This situation has continued, although fluctuating global dairy production has meant increased price volatility, albeit at higher milk price levels. DairyNZ senior economist Matthew Newman explains.
Global powder prices peaked in this current cycle (in May 2013) with whole milk powder (WMP) prices reaching $5600 US/tonne. However, since April 2014, powder prices declined sharply due to increased production in key exporting countries such as the US, EU and New Zealand, some demand offset following very high prices, and a temporary quiet period of powder demand from China, due to build up of stocks.
The graph below shows global WMP prices and the higher price levels over the last seven years, increased volatility and what appears to be a three-year cycle emerging. WMP prices seem to be peaking every three years between US $4500 and $5600 per tonne.
Only 7 percent of global milk production (644 million tonnes) is traded each year, of which New Zealand accounts for one-third of the export volume.
This means the bulk of dairy product is consumed in the country or market it is produced and a good amount is milk (70 percent). However, traded milk products have a major impact on global milk prices.
Global milk production in 2014 has increased rapidly. New Zealand’s favourable pasture growing conditions increased production by 10 percent for the year ending May 2014.
Meanwhile, US production has accelerated, as low feed prices and high domestic milk prices have encouraged farmers to increase production.
US milk production has risen during the first eight months of 2014, a combined increase of 1.9 percent on the same period last year, adding to US dairy exports.
European milk production continues to be above last year’s. For the first six months of 2014, milk production increased a staggering 5.1 percent following favourable weather conditions (equivalent to 20 percent of New Zealand's annual production). Most of this increased production was processed into powders for export.
The Russian ban on dairy imports from a number of countries has put further pressure on dairy prices. For example, EU milk that would have been produced into cheese for Russia may be converted to another dairy product and consumed in a different market.
Milk production in China declined 6 percent in 2013, as some small farmers culled cows and exited the industry due to increased costs from compliance, forage prices, competing beef prices and foot and mouth disease.

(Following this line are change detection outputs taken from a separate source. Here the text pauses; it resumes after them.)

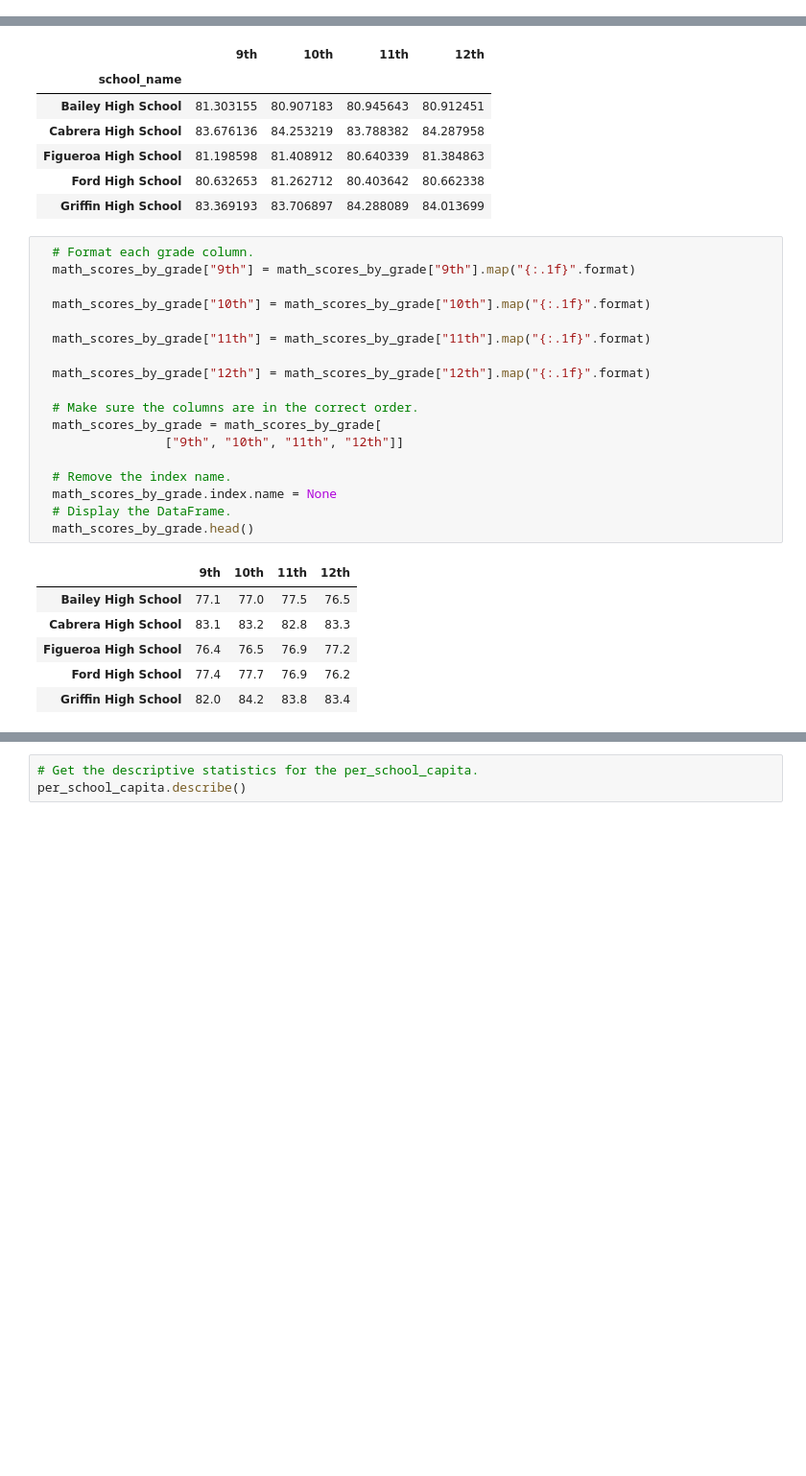
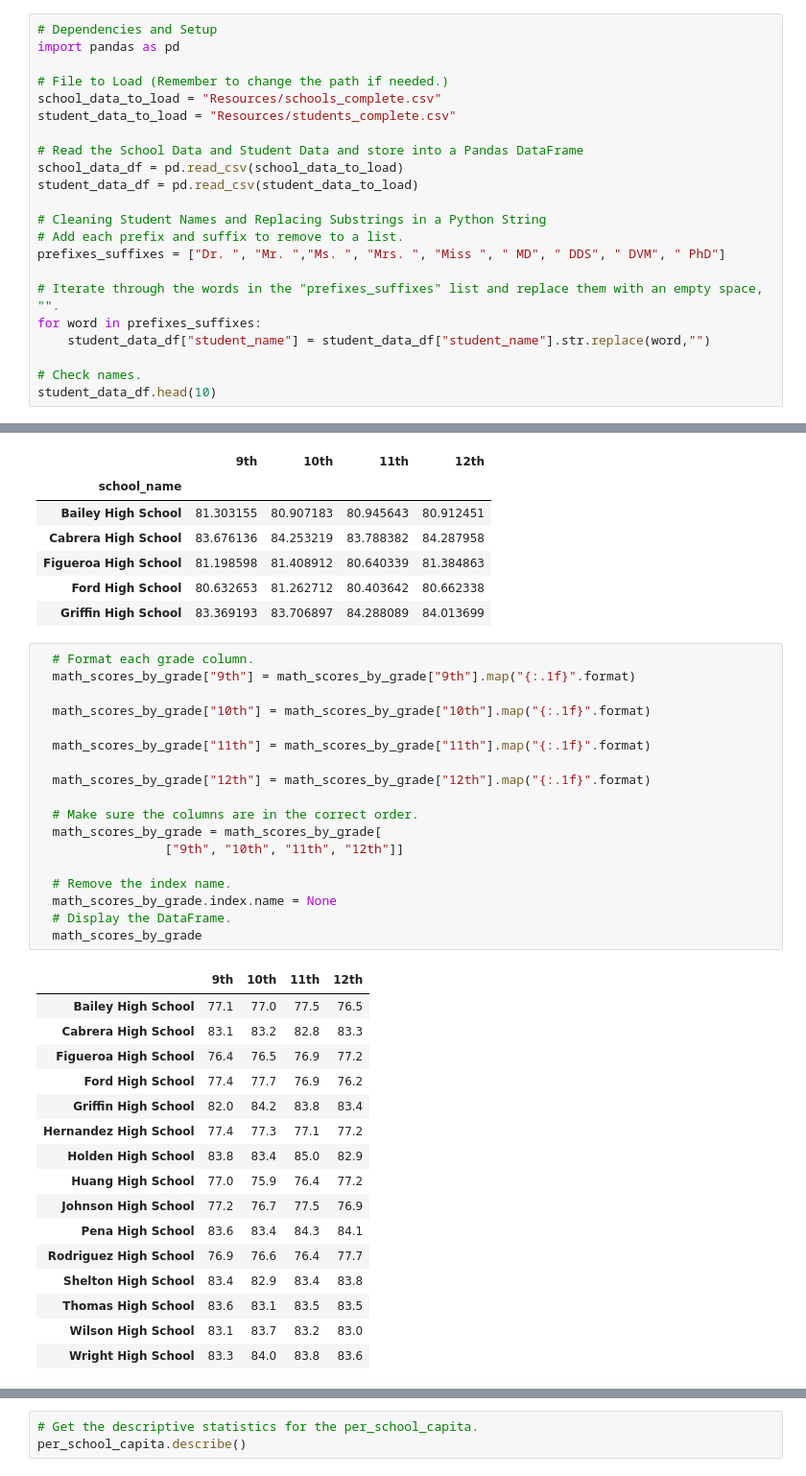
Before and after one commit to barharding/School_District_Analysis, a Jupyter notebook: PyCitySchools_Challenge_testing.ipynb, the cells around one changed output, grey strips where cells are left out. Shown: that part at 96% size. Drawn from its saved outputs; the diff is of its cells as text; blank space fills up the shorter version.

```diff
--- a/PycitySchools.ipynb
+++ b/PyCitySchools_Challenge_testing.ipynb
@@ -0,0 +1,22 @@
+# %%
+# Dependencies and Setup
+import pandas as pd
+
+# File to Load (Remember to change the path if needed.)
+school_data_to_load = "Resources/schools_complete.csv"
+student_data_to_load = "Resources/students_complete.csv"
+
+# Read the School Data and Student Data and store into a Pandas DataFrame
+school_data_df = pd.read_csv(school_data_to_load)
+student_data_df = pd.read_csv(student_data_to_load)
+
+# Cleaning Student Names and Replacing Substrings in a Python String
+# Add each prefix and suffix to remove to a list.
+prefixes_suffixes = ["Dr. ", "Mr. ","Ms. ", "Mrs. ", "Miss ", " MD", " DDS", " DVM", " PhD"]
+
+# Iterate through the words in the "prefixes_suffixes" list and replace them with an empty space, "".
+for word in prefixes_suffixes:
+    student_data_df["student_name"] = student_data_df["student_name"].str.replace(word,"")
+
+# Check names.
+student_data_df.head(10)
@@ -892,28 +1498,38 @@ reading_scores_by_grade.head()
 # %%
   # Format each grade column.
   math_scores_by_grade["9th"] = math_scores_by_grade["9th"].map("{:.1f}".format)
 
   math_scores_by_grade["10th"] = math_scores_by_grade["10th"].map("{:.1f}".format)
 
   math_scores_by_grade["11th"] = math_scores_by_grade["11th"].map("{:.1f}".format)
 
   math_scores_by_grade["12th"] = math_scores_by_grade["12th"].map("{:.1f}".format)
 
   # Make sure the columns are in the correct order.
   math_scores_by_grade = math_scores_by_grade[
                  ["9th", "10th", "11th", "12th"]]
 
   # Remove the index name.
   math_scores_by_grade.index.name = None
   # Display the DataFrame.
-  math_scores_by_grade.head()
+  math_scores_by_grade
 # %% [output]
 |  | 9th | 10th | 11th | 12th |
 | Bailey High School | 77.1 | 77.0 | 77.5 | 76.5 |
 | Cabrera High School | 83.1 | 83.2 | 82.8 | 83.3 |
 | Figueroa High School | 76.4 | 76.5 | 76.9 | 77.2 |
 | Ford High School | 77.4 | 77.7 | 76.9 | 76.2 |
 | Griffin High School | 82.0 | 84.2 | 83.8 | 83.4 |
+| Hernandez High School | 77.4 | 77.3 | 77.1 | 77.2 |
+| Holden High School | 83.8 | 83.4 | 85.0 | 82.9 |
+| Huang High School | 77.0 | 75.9 | 76.4 | 77.2 |
+| Johnson High School | 77.2 | 76.7 | 77.5 | 76.9 |
+| Pena High School | 83.6 | 83.4 | 84.3 | 84.1 |
+| Rodriguez High School | 76.9 | 76.6 | 76.4 | 77.7 |
+| Shelton High School | 83.4 | 82.9 | 83.4 | 83.8 |
+| Thomas High School | 83.6 | 83.1 | 83.5 | 83.5 |
+| Wilson High School | 83.1 | 83.7 | 83.2 | 83.0 |
+| Wright High School | 83.3 | 84.0 | 83.8 | 83.6 |
 # %%
   # Format each grade column.
   reading_scores_by_grade["9th"] = reading_scores_by_grade["9th"].map("{:,.1f}".format)
```
Also changed, not shown: parts of 62 cells of this notebook, 9 other files.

In fact, cow numbers have reportedly declined 10 percent in 2013, adding to the reliance on imported powders.
Although the Chinese Government has introduced regulatory reforms, confidence in locally-sourced supplies of dairy products remains a concern. Consequently, consumers appear motivated to pay premium prices for imported products such as milk powder and milk (primarily UHT [ultra-heat treated]).
Demand for fresh milk in Asia and Central and South America has increased rapidly in the past decade, fuelling strong demand for dairy ingredients, such as milk powders.
But demand for dairy has remained challenging in 2014, as most economies under-performed. China’s milk demand slowed as consumers’ responded to less rapid income growth and last year’s high prices. A build-up in powder stocks also impacted on China’s purchasing.
China’s per capita consumption of dairy products is only one-third of the world average, so this market has significant growth potential.
Over the next five years demand for dairy products looks positive, reflecting a continued shift to western diets in developing countries and rising incomes in the Middle East, North Africa, South East Asia and China.
The trade of dairy products is anticipated to increase to meet Asia’s growing demand, with most of this coming from existing exporters.
Based on the market situation with strong production growth in trading countries and current low grain prices worldwide, dairy product prices are unlikely to begin recovering until the second half of 2015, according to many market commentators.
This means farmers need to adjust from the record milk prices received last year to milk prices nearer $5/kg MS – i.e. survival mode.
The graph above shows the annual New Zealand dairy company payout (including dividend) for milksolids. The gap between the highs and the lows is widening. However, at $5.60, current milk payouts are still within the band of expectations.
Farmers need to prepare their businesses for continued milk price volatility.
Regardless of how low milk prices go, the message is clear – understand your farm business and determine what needs to be done to survive the tough times in order to enjoy the good times.
For many this means having a long-term plan and concentrating on the basics of farming.
Perhaps the next peak could be in 2016/17?
This article was originally published in Inside Dairy November 2014